(EXERCISE MATERIAL begins)
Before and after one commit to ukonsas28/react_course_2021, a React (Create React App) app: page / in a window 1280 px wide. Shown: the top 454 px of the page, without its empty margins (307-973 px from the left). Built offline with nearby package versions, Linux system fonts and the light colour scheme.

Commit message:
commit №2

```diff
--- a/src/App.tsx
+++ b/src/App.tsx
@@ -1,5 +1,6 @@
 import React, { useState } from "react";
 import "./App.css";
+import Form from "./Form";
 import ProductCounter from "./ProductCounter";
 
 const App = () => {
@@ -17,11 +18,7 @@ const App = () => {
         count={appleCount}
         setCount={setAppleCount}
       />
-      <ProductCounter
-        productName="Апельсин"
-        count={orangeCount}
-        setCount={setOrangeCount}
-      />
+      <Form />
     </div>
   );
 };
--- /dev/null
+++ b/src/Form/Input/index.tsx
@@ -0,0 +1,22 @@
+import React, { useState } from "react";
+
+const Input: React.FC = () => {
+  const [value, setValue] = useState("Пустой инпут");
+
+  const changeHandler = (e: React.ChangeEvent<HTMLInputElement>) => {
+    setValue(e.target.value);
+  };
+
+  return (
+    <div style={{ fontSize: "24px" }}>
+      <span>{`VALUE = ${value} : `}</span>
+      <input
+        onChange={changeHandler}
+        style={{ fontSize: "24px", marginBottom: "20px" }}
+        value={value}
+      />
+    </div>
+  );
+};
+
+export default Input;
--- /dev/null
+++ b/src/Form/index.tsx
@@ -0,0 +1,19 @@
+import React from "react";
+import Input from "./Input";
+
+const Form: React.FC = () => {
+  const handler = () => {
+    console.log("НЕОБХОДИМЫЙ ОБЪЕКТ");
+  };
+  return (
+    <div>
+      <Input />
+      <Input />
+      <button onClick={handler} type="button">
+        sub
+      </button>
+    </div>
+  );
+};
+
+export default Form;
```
(EXERCISE MATERIAL ends)
Consider the entries above and return each line with the string "value".

+  const [value, setValue] = useState("Пустой инпут");
+    setValue(e.target.value);
+      <span>{`VALUE = ${value} : `}</span>
+        value={value}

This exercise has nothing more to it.